Two books, published both in September 2022
The Stumbling Progress of 20th Century Science – How Crises and Great Minds Have Shaped Our Modern World
The 70 years from 1880 to 1950 witnessed the final ascent of humankind into the modern age. Historically, this period is characterized by deep political, social and economic crises. However, parallel to this and much less known in the public, rational scientific thinking also experienced the darkest and deepest crisis of its own history. All the great modern scientific discoveries like quantum theory, genetics and neurology are products of this. Ground-breaking discoveries, profound crises, revolutionary thoughts, refutation of previously unshakable beliefs – these years are marked by scientific achievements of numerous great minds, who overturned our understanding of the world, of space, time and infinity, of life, logic and calculability almost overnight. The „intuitive genius“ of these pioneers still forms the foundation of today’s scientific thinking and technological progress. In fact, tackling and overcoming those deep scientific crises shaped our modern life like nothing else. The resulting reorientation of our understanding of nature and ourselves allowed ancient philosophical questions to appear in a new light: „What is reality?“, „What can we know about the world?“ or „What is man’s place in nature?“. The most exciting period in the history of science is retold here in an entertaining way.
Emmy Noether – Ihr steiniger Weg an die Weltspitze der Mathematik
She has a razor-sharp mind, struggles for recognition throughout her life and refuses to be swayed: Emmy Noether (1882-1935), probably the most important female mathematician ever, is strong enough never to do what society expects of a woman. Despite much resistance, she manages to fight her way to the top of her discipline with groundbreaking work.

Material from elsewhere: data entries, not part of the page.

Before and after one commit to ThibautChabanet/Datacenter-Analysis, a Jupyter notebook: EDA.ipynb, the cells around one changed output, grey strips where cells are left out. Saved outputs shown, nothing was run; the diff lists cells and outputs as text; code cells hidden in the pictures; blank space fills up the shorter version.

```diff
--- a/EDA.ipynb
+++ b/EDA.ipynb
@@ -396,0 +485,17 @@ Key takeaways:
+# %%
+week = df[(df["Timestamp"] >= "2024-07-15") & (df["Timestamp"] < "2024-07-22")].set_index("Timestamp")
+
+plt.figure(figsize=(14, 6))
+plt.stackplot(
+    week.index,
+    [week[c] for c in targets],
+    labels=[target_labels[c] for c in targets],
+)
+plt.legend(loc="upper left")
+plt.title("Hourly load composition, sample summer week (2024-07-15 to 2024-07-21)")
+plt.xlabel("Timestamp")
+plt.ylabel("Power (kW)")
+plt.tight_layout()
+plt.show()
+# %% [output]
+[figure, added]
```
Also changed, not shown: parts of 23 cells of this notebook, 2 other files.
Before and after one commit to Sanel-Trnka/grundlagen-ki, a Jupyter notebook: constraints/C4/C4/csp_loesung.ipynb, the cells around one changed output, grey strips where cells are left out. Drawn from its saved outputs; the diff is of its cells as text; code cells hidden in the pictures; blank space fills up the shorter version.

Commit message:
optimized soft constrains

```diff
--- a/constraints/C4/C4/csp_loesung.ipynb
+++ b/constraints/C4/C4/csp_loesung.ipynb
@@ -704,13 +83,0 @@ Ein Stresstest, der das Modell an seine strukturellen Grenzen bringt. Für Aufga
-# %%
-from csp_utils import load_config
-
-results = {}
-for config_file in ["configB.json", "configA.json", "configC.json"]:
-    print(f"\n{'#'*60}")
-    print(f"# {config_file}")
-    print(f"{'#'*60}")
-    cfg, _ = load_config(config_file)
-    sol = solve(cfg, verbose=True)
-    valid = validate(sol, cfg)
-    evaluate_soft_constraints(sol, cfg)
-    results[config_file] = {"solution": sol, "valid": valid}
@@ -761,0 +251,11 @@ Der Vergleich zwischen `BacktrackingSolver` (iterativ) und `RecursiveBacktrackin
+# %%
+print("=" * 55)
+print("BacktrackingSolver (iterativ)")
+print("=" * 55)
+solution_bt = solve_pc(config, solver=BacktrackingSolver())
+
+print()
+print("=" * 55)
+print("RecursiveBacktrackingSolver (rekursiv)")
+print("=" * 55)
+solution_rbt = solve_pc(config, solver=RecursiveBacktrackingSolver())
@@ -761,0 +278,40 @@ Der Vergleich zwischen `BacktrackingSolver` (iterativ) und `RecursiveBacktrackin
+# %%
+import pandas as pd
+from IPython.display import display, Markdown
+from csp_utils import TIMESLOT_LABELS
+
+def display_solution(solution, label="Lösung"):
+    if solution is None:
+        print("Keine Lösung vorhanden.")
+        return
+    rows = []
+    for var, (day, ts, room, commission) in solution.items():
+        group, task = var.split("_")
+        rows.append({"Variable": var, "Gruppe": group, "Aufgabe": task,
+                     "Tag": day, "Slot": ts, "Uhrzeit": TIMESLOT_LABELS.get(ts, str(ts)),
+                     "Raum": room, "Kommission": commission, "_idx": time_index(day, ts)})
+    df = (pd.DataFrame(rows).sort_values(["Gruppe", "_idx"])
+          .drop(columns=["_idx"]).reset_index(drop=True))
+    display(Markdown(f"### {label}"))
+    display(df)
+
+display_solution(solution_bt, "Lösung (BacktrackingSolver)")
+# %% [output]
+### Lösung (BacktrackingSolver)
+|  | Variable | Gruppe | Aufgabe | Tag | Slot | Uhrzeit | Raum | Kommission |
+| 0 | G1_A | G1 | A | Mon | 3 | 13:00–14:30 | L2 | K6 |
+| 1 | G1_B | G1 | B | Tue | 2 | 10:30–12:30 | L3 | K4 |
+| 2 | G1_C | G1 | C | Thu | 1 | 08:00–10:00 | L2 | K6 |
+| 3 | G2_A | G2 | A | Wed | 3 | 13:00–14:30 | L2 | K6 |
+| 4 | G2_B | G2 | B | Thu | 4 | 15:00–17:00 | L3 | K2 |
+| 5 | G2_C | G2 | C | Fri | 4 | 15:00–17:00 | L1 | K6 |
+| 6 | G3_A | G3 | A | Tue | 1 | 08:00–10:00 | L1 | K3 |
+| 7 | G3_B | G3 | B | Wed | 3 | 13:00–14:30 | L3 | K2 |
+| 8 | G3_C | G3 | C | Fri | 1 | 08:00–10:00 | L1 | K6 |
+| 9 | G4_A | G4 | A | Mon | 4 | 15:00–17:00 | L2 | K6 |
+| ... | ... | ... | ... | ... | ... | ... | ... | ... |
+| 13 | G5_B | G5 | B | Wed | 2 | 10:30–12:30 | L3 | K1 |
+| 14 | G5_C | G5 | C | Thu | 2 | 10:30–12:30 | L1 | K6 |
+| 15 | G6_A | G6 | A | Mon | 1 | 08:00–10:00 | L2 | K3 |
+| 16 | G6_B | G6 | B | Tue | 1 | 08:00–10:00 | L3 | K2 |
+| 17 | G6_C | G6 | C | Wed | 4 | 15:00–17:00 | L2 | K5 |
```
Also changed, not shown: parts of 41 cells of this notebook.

Emmy grows up in a liberal Jewish family in Erlangen. After passing her exams to become a language teacher, she took up mathematics studies with special permission, earned her doctorate and, thanks to her brilliant achievements, stepped out of the shadow of her father, a well-known mathematician. In 1915, Emmy Noether accepted a call to Göttingen, where she worked alongside the luminaries of her field, but without a salary or an academic position – because she was a woman. With Noether’s theorem, which is still valid today, she revolutionized mathematical thinking in physics, then became a pioneer of modern algebra. Highly gifted students from all over the world flock to the extraordinary professor, who by now enjoys international renown. In 1933 she was expelled from the university because she was Jewish. She emigrated to the USA, taught in Pennsylvania, close to Albert Einstein, who held the brilliant thinker in high esteem. Fate strikes when she has to undergo cancer surgery …